╭──
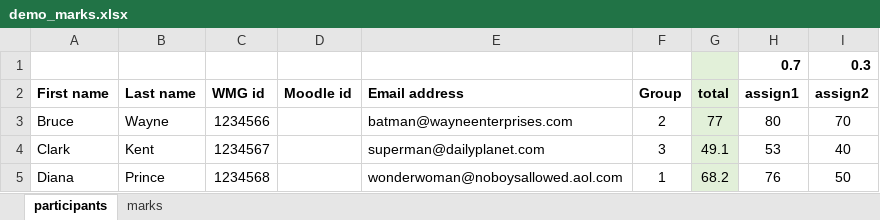
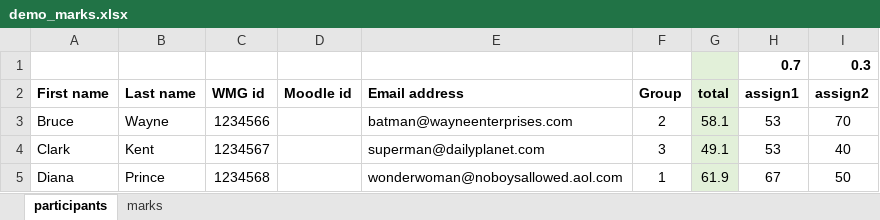
Before and after one commit to dscroft/wmg_feedback_gen, an Excel workbook: examples/demo_marks.xlsx, sheet participants, drawn as a sheet; values as stored, in another font and other column widths than the file's, no borders; charts and pictures and conditional formats not drawn; the diff names each change by its address in the sheet, - before the commit and + after, or states it on an @@ line.

```diff
--- a/examples/demo_marks.xlsx (sheet participants)
+++ b/examples/demo_marks.xlsx (sheet participants)
-G3 (total): 77
+G3 (total): 58.1
-H3 (assign1): 80
+H3 (assign1): 53
-G5 (total): 68.2
+G5 (total): 61.9
-H5 (assign1): 76
+H5 (assign1): 67
```
Also changed, not shown: sheet marks, 2 other files.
╰──
* WHAT YOU HAVE TO DO: Every line of the listing above that includes "participants" should be copied out.

* EXERCISE OUTPUT:
Before and after one commit to dscroft/wmg_feedback_gen, an Excel workbook: examples/demo_marks.xlsx, sheet participants, drawn as a sheet; values as stored, in another font and other column widths than the file's, no borders; charts and pictures and conditional formats not drawn; the diff names each change by its address in the sheet, - before the commit and + after, or states it on an @@ line.
--- a/examples/demo_marks.xlsx (sheet participants)
+++ b/examples/demo_marks.xlsx (sheet participants)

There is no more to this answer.